ASSIGNMENT:
Wherever the string "section" appears in the records, return the line that holds it.

INFORMATION:
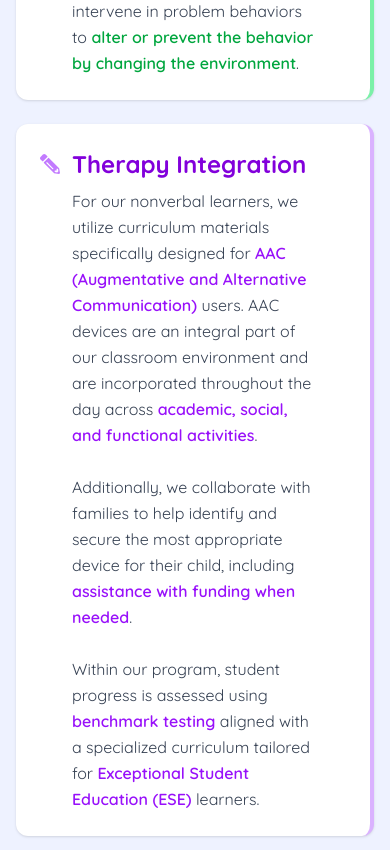
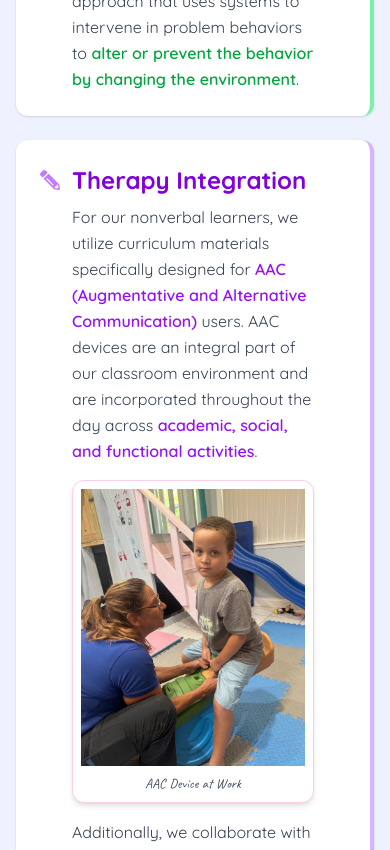
Before and after one commit to Ryan9698/speech-avenues-school, a Next.js app in the folder satc-school/: page / in a window 390 px wide. Shown: the part 3680-4530 px from the top of the page. Built offline with nearby package versions, Linux system fonts and the light colour scheme.

Commit message:
Restructured getWhatSetsUsApart to take in colors as an argument so I can dynamically inject different color styles. Refactored to reduce function calls. Began restructuring of the rest of gWSUA JSX and formatting to include photos

```diff
--- a/satc-school/src/components/Home/Mission.jsx
+++ b/satc-school/src/components/Home/Mission.jsx
@@ -12,9 +12,34 @@ import { PolaroidFrame } from '@/components/General/PolaroidGallery';
 import { colors } from './colors';
 
 export default function Mission() {
-  // Object for animated info card map
-  // This array exists to counter tailswinds inability to combat Tailwind's class extraction logic
-  // The array is looped through and injects colors for the different elements in the mapped blocks.
+  /*
+  Calls the getWhatSetsUsApart function to return a base array of unstyled content blocks.
+
+  Each block includes:
+  - title: a string
+  - getContent: a function that receives a `color` object and returns JSX with color classes applied
+
+  We then map through this unstyled array (`uncoloredItems`) and inject the matching `colors[index]`
+  into both:
+    1. A new `color` key for external use (e.g. for borders, headings, icons)
+    2. The `content` key, by calling `getContent(color)` to generate the JSX with dynamic color classes
+
+  Final structure for each item:
+  {
+    title: string,
+    getContent: (color) => JSX,
+    color: { border, pencil, header, strong },
+    content: JSX
+  }
+*/
+
+  const uncoloredItems = getWhatSetsUsApart();
+
+  const items = uncoloredItems.map((item, index) => ({
+    ...item,
+    color: colors[index],
+    content: item.getContent(colors[index]),
+  }));
 
   return (
     <>
@@ -40,46 +65,6 @@ export default function Mission() {
               environment for nonverbal and minimally verbal children with
               autism and other developmental delays.
             </p>
-
-            {/* <PolaroidFrame
-              src="/images/IMG_0420.jpeg"
-              caption="SATC-CCA"
-              width="500"
-              height="500"
-            /> */}
-            {/* <div className="flex flex-col md:flex-row w-full">
-              <div className="flex flex-col md:w-1/2 space-y-4">
-                <p className="">
-                  Our approach combines evidence-based educational strategies, a
-                  well-rounded curriculum, and integrated speech and
-                  occupational therapy. Our therapists create individualized
-                  learning experiences tailored to each child's unique strengths
-                  and needs.
-                </p>
-              </div>
-              <div className="md:w-1/2 flex justify-center">
-                <div className="transform rotate-1 shadow-lg bg-indigo-50 p-2 rounded-xl max-w-[250px]">
-                  <Image
-                    src="/images/IMG_0420.jpeg"
-                    alt="SATC-CCA"
-                    width={300}
-                    height={250}
-                    className="object-cover rounded-xl border border-pink-200"
-                  />
-                  <p className="text-center text-xs mt-1 italic text-gray-600">
-                    Focused learning time
-                  </p>
-                </div>
-              </div>
-            </div> */}
-
-            {/* <p>
-              We believe that all forms of communication count! Communication is
-              the foundation of social connection, community, and independence.
-              Through structured learning, sensory-friendly classrooms, and
-              supportive interventions, we empower our students to thrive
-              academically, socially, and emotionally.
-            </p> */}
 
             <p className="mb-6">
               Our approach combines evidence-based educational strategies, a
@@ -164,18 +149,20 @@ export default function Mission() {
         </p>
         <div className="max-w-4xl lg:max-w-6xl mx-auto mt-10 px-4">
           <div className="grid grid-cols-1 lg:grid-cols-2 gap-6 items-stretch">
-            {colors.map((color, index) => {
-              const item = getWhatSetsUsApart(color)[index];
-              return (
+            {/* DYNAMIC COLOR CONTENT BLOCKS */}
+            {/* Mapping of a combined array with the associated color groups to have a different theme for each block
+            Each map creates a dedicated section block with its own id for accessibility. */}
+            {items.map((item, index) => (
               <SlideInViewport key={item.title} index={index}>
-                  <div
-                    className={`flex flex-col h-full bg-white rounded-xl shadow p-6 border-r-4
-        ${color.border}`}
+                <section
+                  aria-labelledby={`section-${index}`}
+                  className={`flex flex-col h-full bg-white rounded-xl shadow p-6 border-r-4 ${item.color.border}`}
                 >
                   <div className="flex items-center gap-3">
-                      <PencilAnimation index={index} color={color.pencil} />
+                    <PencilAnimation index={index} color={item.color.pencil} />
                     <h3
-                        className={`text-2xl font-bold font-quicksand ${color.header}`}
+                      id={`section-${index}`}
+                      className={`text-2xl font-bold font-quicksand ${item.color.header}`}
                     >
                       {item.title}
                     </h3>
@@ -185,10 +172,9 @@ export default function Mission() {
                       {item.content}
                     </div>
                   </div>
-                  </div>
+                </section>
               </SlideInViewport>
-              );
-            })}
+            ))}
           </div>
         </div>
       </section>
--- a/satc-school/src/data/whatSetsUsApart.js
+++ b/satc-school/src/data/whatSetsUsApart.js
@@ -1,13 +1,12 @@
 import { AccentText } from '@/components/General';
 import { FramedImage } from '@/components/General';
 
-export function getWhatSetsUsApart(color) {
+export function getWhatSetsUsApart() {
   return [
     {
       title: 'Comprehensive Curriculum',
-      content: (
-        <div aria-labelledby="creative-approaches">
-          <div className="flex flex-col md:flex-row">
+      getContent: (color) => (
+        <div className="flex flex-col md:flex-row gap-4">
           <p className="w-full md:w-[80%]">
             {' '}
             Our curriculum includes{' '}
@@ -25,20 +24,12 @@ export function getWhatSetsUsApart(color) {
             className="w-[250px] md:w-[180px] lg:w-[200px]"
           />
         </div>
-        </div>
-      ),
-      image: (
-        <FramedImage
-          src="/images/IMG_0419.jpeg"
-          alt="Therapist working with student"
-          caption="Therapy in action"
-        />
       ),
     },
     {
       title: 'Positive Behavior Approach',
-      content: (
-        <>
+      getContent: (color) => (
+        <div>
           <AccentText colorClass={color.strong}>PBS</AccentText> is a
           research-based approach that uses systems to intervene in problem
           behaviors to{' '}
@@ -46,13 +37,14 @@ export function getWhatSetsUsApart(color) {
             alter or prevent the behavior by changing the environment
           </AccentText>
           .
-        </>
+        </div>
       ),
     },
     {
       title: 'Therapy Integration',
-      content: (
-        <>
+      getContent: (color) => (
+        <div className="flex flex-col gap-4">
+          <p>
             For our nonverbal learners, we utilize curriculum materials
             specifically designed for{' '}
             <AccentText colorClass={color.strong}>
@@ -64,72 +56,40 @@ export function getWhatSetsUsApart(color) {
               academic, social, and functional activities
             </AccentText>
             .
-          <br />
-          <br />
-          Additionally, we collaborate with families to help identify and secure
-          the most appropriate device for their child, including{' '}
+          </p>
+          {/* Paragraph and photo break */}
+          <div className="flex flex-col md:flex-row gap-4 ">
+            <FramedImage
+              src="/images/IMG_0419.jpeg"
+              alt="Child using AAC device"
+              caption="AAC Device at Work"
+              className="w-[250px] md:w-[180px] lg:w-[200px] "
+            />
+            <p className="w-full md:w-[80%]">
+              {' '}
+              Additionally, we collaborate with families to help identify and
+              secure the most appropriate device for their child, including{' '}
               <AccentText colorClass={color.strong}>
                 assistance with funding when needed
               </AccentText>
               .
-          <br />
-          <br />
+            </p>
+          </div>
+          <p>
             Within our program, student progress is assessed using{' '}
-          <AccentText colorClass={color.strong}>
-            benchmark testing
-          </AccentText>{' '}
+            <AccentText colorClass={color.strong}>benchmark testing</AccentText>{' '}
             aligned with a specialized curriculum tailored for{' '}
             <AccentText colorClass={color.strong}>
               Exceptional Student Education (ESE)
             </AccentText>{' '}
             learners.
-        </>
+          </p>
+        </div>
       ),
     },
-    // {
-    //   title: 'Sensory-Friendly Classroom',
-    //   content: (
-    //     <>
-    //       Our Sensory-Friendly Classroom is thoughtfully designed to create a{' '}
-    //       <AccentText colorClass={color.strong}>
-    //         welcoming and supportive learning environment
-    //       </AccentText>{' '}
-    //       for all students, especially those with sensory sensitivities.
-    //       <br />
-    //       <br />
-    //       In this classroom, we incorporate{' '}
-    //       <AccentText colorClass={color.strong}>
-    //         flexible seating options
-    //       </AccentText>
-    //       , <AccentText colorClass={color.strong}>soft lighting</AccentText>,{' '}
-    //       <AccentText colorClass={color.strong}>
-    //         noise-reducing materials
-    //       </AccentText>
-    //       , and a{' '}
-    //       <AccentText colorClass={color.strong}>
-    //         calm, organized layout
-    //       </AccentText>{' '}
-    //       to help minimize overstimulation and promote focus.
-    //       <br />
-    //       <br />
-    //       Sensory tools and calming strategies are integrated into the daily
-    //       routine, giving students the opportunity to self-regulate in a way
-    //       that works best for them.
-    //       <br />
-    //       <br />
-    //       We believe that when students feel comfortable and supported, they’re
-    //       better able to{' '}
-    //       <AccentText colorClass={color.strong}>
-    //         learn, grow, and reach their full potential
-    //       </AccentText>
-    //       . Our Sensory-Friendly Classroom is just one of the many ways we
-    //       tailor education to meet the diverse needs of our learners.
-    //     </>
-    //   ),
-    // },
     {
       title: 'Sensory-Friendly Classroom',
-      content: (
+      getContent: (color) => (
         <>
           <FramedImage
             src="/images/classroom.jpg"
@@ -178,7 +138,7 @@ export function getWhatSetsUsApart(color) {
     },
     {
       title: 'Sensory Gym and Sensory Room',
-      content: (
+      getContent: (color) => (
         <>
           Our Sensory Gym is an active space equipped with{' '}
           <AccentText colorClass={color.strong}>
@@ -216,7 +176,7 @@ export function getWhatSetsUsApart(color) {
     },
     {
       title: 'Family Involvement and Support',
-      content: (
+      getContent: (color) => (
         <>
           We believe that a{' '}
           <AccentText colorClass={color.strong}>
@@ -265,7 +225,7 @@ export function getWhatSetsUsApart(color) {
 // export const whatSetsUsApart = [
 //   {
 //     title: 'Comprehensive Curriculum',
-//     content: (
+//     getContent: (color) => (
 //       <>
 //         Our curriculum includes{' '}
 //         <AccentText>
@@ -279,7 +239,7 @@ export function getWhatSetsUsApart(color) {
 //   },
 //   {
 //     title: 'Positive Behavior Approach',
-//     content: (
+//     getContent: (color) => (
 //       <>
 //         <AccentText>PBS</AccentText> is a research-based approach that uses
 //         systems to intervene in problem behaviors to{' '}
@@ -292,7 +252,7 @@ export function getWhatSetsUsApart(color) {
 //   },
 //   {
 //     title: 'Therapy Integration',
-//     content: (
+//     getContent: (color) => (
 //       <>
 //         For our nonverbal learners, we utilize curriculum materials specifically
 //         designed for{' '}
@@ -321,7 +281,7 @@ export function getWhatSetsUsApart(color) {
 //   },
 //   {
 //     title: 'Sensory-Friendly Classroom',
-//     content: (
+//     getContent: (color) => (
 //       <>
 //         Our Sensory-Friendly Classroom is thoughtfully designed to create a{' '}
 //         <AccentText>welcoming and supportive learning environment</AccentText>{' '}
@@ -348,7 +308,7 @@ export function getWhatSetsUsApart(color) {
 //   },
 //   {
 //     title: 'Sensory Gym and Sensory Room',
-//     content: (
+//     getContent: (color) => (
 //       <>
 //         Our Sensory Gym is an active space equipped with{' '}
 //         <AccentText>swings, climbing structures, balance tools</AccentText>, and
@@ -376,7 +336,7 @@ export function getWhatSetsUsApart(color) {
 //   },
 //   {
 //     title: 'Family Involvement and Support',
-//     content: (
+//     getContent: (color) => (
 //       <>
 //         We believe that a{' '}
 //         <AccentText>AccentText partnership between school and home</AccentText>{' '}
--- a/satc-school/tailwind.config.mjs
+++ b/satc-school/tailwind.config.mjs
@@ -1,17 +1,36 @@
-/** @type {import('tailwindcss').Config} */
-export default {
+const config = {
   content: [
-    "./src/pages/**/*.{js,ts,jsx,tsx,mdx}",
-    "./src/components/**/*.{js,ts,jsx,tsx,mdx}",
-    "./src/app/**/*.{js,ts,jsx,tsx,mdx}",
+    './src/pages/**/*.{js,ts,jsx,tsx,mdx}',
+    './src/components/**/*.{js,ts,jsx,tsx,mdx}',
+    './src/app/**/*.{js,ts,jsx,tsx,mdx}',
+  ],
+  safelist: [
+    'text-blue-600',
+    'text-green-600',
+    'text-purple-600',
+    'text-pink-600',
+    'text-blue-700',
+    'text-green-700',
+    'text-purple-700',
+    'text-pink-700',
+    'text-blue-400',
+    'text-green-400',
+    'text-purple-400',
+    'text-pink-400',
+    'border-blue-300',
+    'border-green-300',
+    'border-purple-300',
+    'border-pink-300',
   ],
   theme: {
     extend: {
       colors: {
-        background: "var(--background)",
-        foreground: "var(--foreground)",
+        background: 'var(--background)',
+        foreground: 'var(--foreground)',
       },
     },
   },
   plugins: [],
 };
+
+export default config;
```
Lines whose indentation alone changed are shown as unchanged.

RESPONSE:
+            Each map creates a dedicated section block with its own id for accessibility. */}
+                <section
+                  aria-labelledby={`section-${index}`}
+                      id={`section-${index}`}
+                </section>
       </section>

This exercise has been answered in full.